Structured diff data
#####

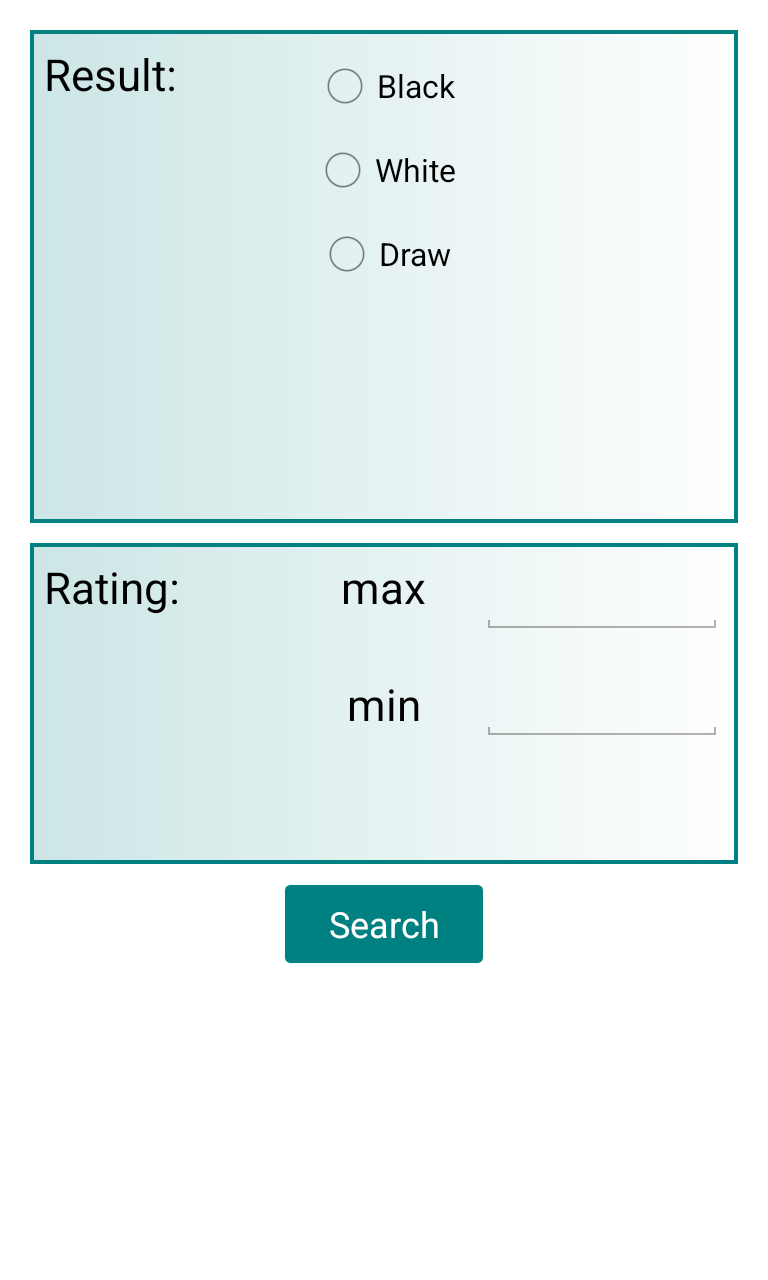
Repository: zyixc/ProjectChessV2
Layout: ChessMasters/res/layout/fragment_compare_screen.xml
These files come from the project's save history. The layout is drawn as it stood at one moment and after the next save; the edit follows.
It is drawn on a 768 x 1280 px phone screen (xhdpi) without system bars, with theme AppTheme; the app's code is not run.

Above is the layout before, as saved 2014-06-25 13:19:11.

### ChessMasters/res/layout/fragment_compare_screen.xml
<LinearLayout
    android:orientation="vertical"
    android:layout_width="fill_parent"
    android:layout_height="fill_parent"
    android:padding="5sp"
    xmlns:android="http://schemas.android.com/apk/res/android"
    android:weightSum="1">

    <FrameLayout
        android:layout_width="match_parent"
        android:layout_height="wrap_content"
        android:background="@drawable/customborder"
        android:layout_weight="0.3">

        <TextView
            android:layout_width="wrap_content"
            android:layout_height="wrap_content"
            android:textAppearance="@android:style/TextAppearance.DeviceDefault.Large"
            android:text="@string/compare_screen_result"
            android:id="@+id/FCS_result_view"
            android:layout_gravity="left|top" />

        <RadioGroup
            android:layout_width="fill_parent"
            android:layout_height="match_parent"
            android:layout_gravity="center_horizontal|top"
            android:id="@+id/FCS_Result_RadioGroup">

            <RadioButton
                android:layout_width="wrap_content"
                android:layout_height="wrap_content"
                android:text="@string/compare_screen_result_black"
                android:id="@+id/FCS_result_black_radioButton"
                android:layout_gravity="center_horizontal|bottom"
                android:checked="false" />

            <RadioButton
                android:layout_width="wrap_content"
                android:layout_height="wrap_content"
                android:text="@string/compare_screen_result_white"
                android:id="@+id/FCS_result_white_radioButton"
                android:layout_gravity="center_horizontal|top"
                android:singleLine="true"
                android:checked="false" />

            <RadioButton
                android:layout_width="wrap_content"
                android:layout_height="wrap_content"
                android:text="@string/compare_screen_result_draw"
                android:id="@+id/FCS_result_draw_radioButton"
                android:layout_gravity="center"
                android:checked="false" />
        </RadioGroup>
    </FrameLayout>

    <FrameLayout
        android:layout_width="match_parent"
        android:layout_height="wrap_content"
        android:background="@drawable/customborder"
        android:layout_weight="0.30">

        <TextView
            android:layout_width="wrap_content"
            android:layout_height="wrap_content"
            android:textAppearance="@android:style/TextAppearance.DeviceDefault.Large"
            android:text="@string/compare_screen_rating"
            android:id="@+id/FCS_rating_textView"
            android:layout_gravity="left|top" />

        <TextView
            android:layout_width="wrap_content"
            android:layout_height="wrap_content"
            android:textAppearance="@android:style/TextAppearance.DeviceDefault.Large"
            android:text="@string/compare_screen_rating_max"
            android:id="@+id/FCS_rating_max"
            android:layout_gravity="center_horizontal|top" />

        <TextView
            android:layout_width="wrap_content"
            android:layout_height="wrap_content"
            android:textAppearance="@android:style/TextAppearance.DeviceDefault.Large"
            android:text="@string/compare_screen_rating_min"
            android:id="@+id/FCS_rating_min"
            android:layout_gravity="center" />

        <EditText
            android:layout_width="122dp"
            android:layout_height="wrap_content"
            android:inputType="number"
            android:ems="10"
            android:id="@+id/FCS_rating_max_editText"
            android:layout_gravity="top|right" />

        <EditText
            android:layout_width="122dp"
            android:layout_height="wrap_content"
            android:inputType="number"
            android:ems="10"
            android:id="@+id/FCS_rating_min_editText"
            android:layout_gravity="right|center_vertical" />

    </FrameLayout>

    <Button
        android:layout_width="100sp"
        android:layout_height="40sp"
        android:background="@drawable/btnborder"
        android:textColor="#ffffff"
        android:text="@string/compare_screen_search_button"
        android:id="@+id/FCS_Search_Button"
        android:layout_gravity="center_horizontal" />

</LinearLayout>

### ChessMasters/res/values/styles.xml
<resources>

    <!-- Base application theme. -->
    <style name="AppTheme" parent="android:Theme.Holo.Light.DarkActionBar">
        <item name="android:layout_marginLeft">5dip</item>
        <item name="android:layout_marginRight">5dip</item>
        <item name="android:layout_marginTop">5dip</item>
        <item name="android:layout_marginBottom">5dip</item>
    </style>

</resources>

### ChessMasters/res/drawable-hdpi/customborder.xml
<?xml version="1.0" encoding="utf-8"?>

<shape xmlns:android="http://schemas.android.com/apk/res/android" android:shape="rectangle">
    <corners android:radius="0dp"/>
    <padding android:left="2dp" android:right="2dp" android:top="2dp" android:bottom="2dp"/>
    <gradient android:angle="0" android:startColor="#cce5e5" android:endColor="#FFFFFF"/>
    <stroke android:width="2dp" android:color="#008080"/>
</shape>

### ChessMasters/res/values/strings.xml
<?xml version="1.0" encoding="utf-8"?>
<resources>
    <!--Start screen-->
    <string name="app_name">Chess Master</string>
    <string name="action_settings">Settings</string>
    <string name="action_player_search_screen">PS</string>
    <string name="action_game_search_screen">GS</string>
    <string name="start_screen_player_search_button">Search Player</string>
    <string name="start_screen_game_search_button">Search Game</string>
    <string name="null_value">null</string>

    <!--compare screen -->
    <string name="compare_screen_result">Result:</string>
    <string name="compare_screen_result_white">White</string>
    <string name="compare_screen_result_black">Black</string>
    <string name="compare_screen_result_draw">Draw</string>
    <string name="compare_screen_rating">Rating:</string>
    <string name="compare_screen_rating_min">min</string>
    <string name="compare_screen_rating_max">max</string>
    <string name="compare_screen_rating_checkedbox_at_least_one">at least one</string>
    <string name="compare_screen_rating_checkedbox_both">both</string>
    <string name="compare_screen_search_button">Search</string>

    <!--game search screen -->
    <string name="game_search_screen_result">Result:</string>
    <string name="game_search_screen_result_white">White</string>
    <string name="game_search_screen_result_black">Black</string>
    <string name="game_search_screen_result_draw">Draw</string>
    <string name="game_search_screen_rating">Rating:</string>
    <string name="game_search_screen_rating_min">min</string>
    <string name="game_search_screen_rating_max">max</string>
    <string name="game_search_screen_whiteopening">White opening</string>
    <string name="game_search_screen_whiteopening_1st">1st</string>
    <string name="game_search_screen_whiteopening_2nd">2nd</string>
    <string name="game_search_screen_whiteopening_3rd">3rd</string>
    <string name="game_search_screen_blackopening">Black opening</string>
    <string name="game_search_screen_blackopening_1st">1st</string>
    <string name="game_search_screen_blackopening_2nd">2nd</string>
    <string name="game_search_screen_blackopening_3rd">3rd</string>
    <string name="game_search_screen_eco">Eco:</string>
    <string name="game_search_screen_button_search">Search</string>

    <!--player search screen-->
    <string name="player_search_screen">Search by LastName</string>
    <string name="player_search_screen_search_button">Search</string>

    <!--player profile screen-->
    <string name="player_profile_screen_player_name">Name:</string>
    <string name="player_profile_screen_player_rating">Recent Rating:</string>
    <string name="player_profile_screen_player_number_of_game">#Games:</string>
    <string name="player_profile_screen_player_number_of_game_textView">23</string>
    <string name="player_profile_screen_player_white_opening">White opening pref.:</string>
    <string name="player_profile_screen_player_white_opening_symbol">#</string>
    <!--Game search Result List screen-->

    <!--Game Detail screen-->
    <string name="game_detail_screen_player_black">Black:</string>
    <string name="game_detail_screen_player_white">White:</string>
    <string name="game_detail_screen_compare_button">Compare</string>
    <string name="game_detail_screen_result">Result:</string>
</resources>

### ChessMasters/res/drawable-hdpi/btnborder.xml
<?xml version="1.0" encoding="utf-8"?>
<shape xmlns:android="http://schemas.android.com/apk/res/android" android:shape="rectangle">
  <corners android:radius="3dp" />
  <padding android:left="2dp" android:right="2dp" android:top="2dp" android:bottom="2dp"/>
  <solid android:color="#008080"/>
  <stroke android:width="1px" android:color="#ffffff" />
</shape>

After the next save:
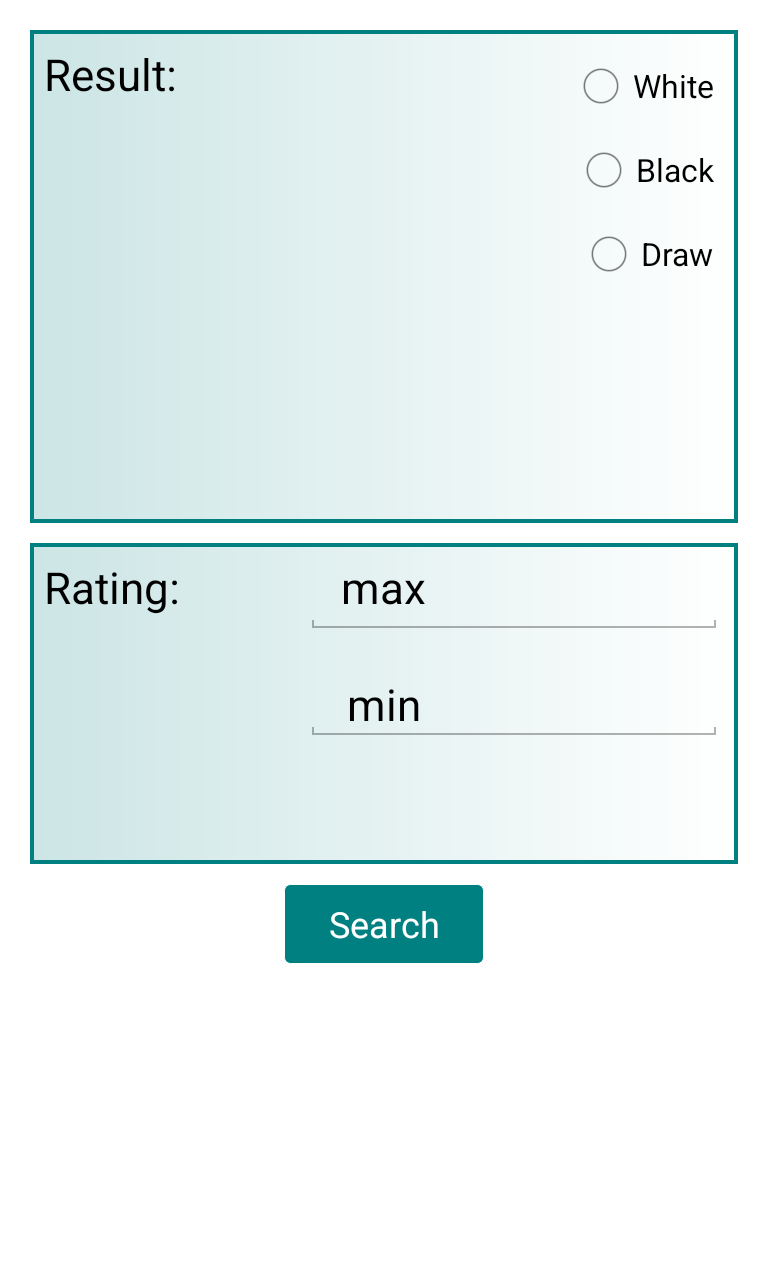
Saved 108 s later.
--- a/ChessMasters/res/layout/fragment_compare_screen.xml
+++ b/ChessMasters/res/layout/fragment_compare_screen.xml
@@ -27,29 +27,30 @@
             android:id="@+id/FCS_Result_RadioGroup">
 
             <RadioButton
+                android:id="@+id/FCS_result_white_radioButton"
                 android:layout_width="wrap_content"
                 android:layout_height="wrap_content"
-                android:text="@string/compare_screen_result_black"
-                android:id="@+id/FCS_result_black_radioButton"
-                android:layout_gravity="center_horizontal|bottom"
-                android:checked="false" />
+                android:layout_gravity="top|right"
+                android:checked="false"
+                android:singleLine="true"
+                android:text="@string/compare_screen_result_white" />
 
             <RadioButton
+                android:id="@+id/FCS_result_black_radioButton"
                 android:layout_width="wrap_content"
                 android:layout_height="wrap_content"
-                android:text="@string/compare_screen_result_white"
-                android:id="@+id/FCS_result_white_radioButton"
-                android:layout_gravity="center_horizontal|top"
-                android:singleLine="true"
-                android:checked="false" />
+                android:layout_gravity="right|center"
+                android:checked="false"
+                android:text="@string/compare_screen_result_black" />
 
             <RadioButton
+                android:id="@+id/FCS_result_draw_radioButton"
                 android:layout_width="wrap_content"
                 android:layout_height="wrap_content"
-                android:text="@string/compare_screen_result_draw"
-                android:id="@+id/FCS_result_draw_radioButton"
-                android:layout_gravity="center"
-                android:checked="false" />
+                android:layout_gravity="bottom|right"
+                android:checked="false"
+                android:text="@string/compare_screen_result_draw" />
+
         </RadioGroup>
     </FrameLayout>
 
@@ -84,30 +85,30 @@
             android:layout_gravity="center" />
 
         <EditText
-            android:layout_width="122dp"
+            android:id="@+id/FCS_rating_max_editText"
+            android:layout_width="wrap_content"
             android:layout_height="wrap_content"
-            android:inputType="number"
+            android:layout_gravity="top|right"
             android:ems="10"
-            android:id="@+id/FCS_rating_max_editText"
-            android:layout_gravity="top|right" />
+            android:inputType="number" />
 
         <EditText
-            android:layout_width="122dp"
+            android:id="@+id/FCS_rating_min_editText"
+            android:layout_width="wrap_content"
             android:layout_height="wrap_content"
-            android:inputType="number"
+            android:layout_gravity="right|center_vertical"
             android:ems="10"
-            android:id="@+id/FCS_rating_min_editText"
-            android:layout_gravity="right|center_vertical" />
+            android:inputType="number" />
 
     </FrameLayout>
 
     <Button
+        android:id="@+id/FCS_Search_Button"
         android:layout_width="100sp"
         android:layout_height="40sp"
+        android:layout_gravity="center_horizontal"
         android:background="@drawable/btnborder"
-        android:textColor="#ffffff"
         android:text="@string/compare_screen_search_button"
-        android:id="@+id/FCS_Search_Button"
-        android:layout_gravity="center_horizontal" />
+        android:textColor="#ffffff" />
 
 </LinearLayout>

#####

- [Directions for this task]:
Each line of the data that includes "ChessMasters" should be copied.

- [Reply to the task]:
Layout: ChessMasters/res/layout/fragment_compare_screen.xml
### ChessMasters/res/layout/fragment_compare_screen.xml
### ChessMasters/res/values/styles.xml
### ChessMasters/res/drawable-hdpi/customborder.xml
### ChessMasters/res/values/strings.xml
### ChessMasters/res/drawable-hdpi/btnborder.xml
--- a/ChessMasters/res/layout/fragment_compare_screen.xml
+++ b/ChessMasters/res/layout/fragment_compare_screen.xml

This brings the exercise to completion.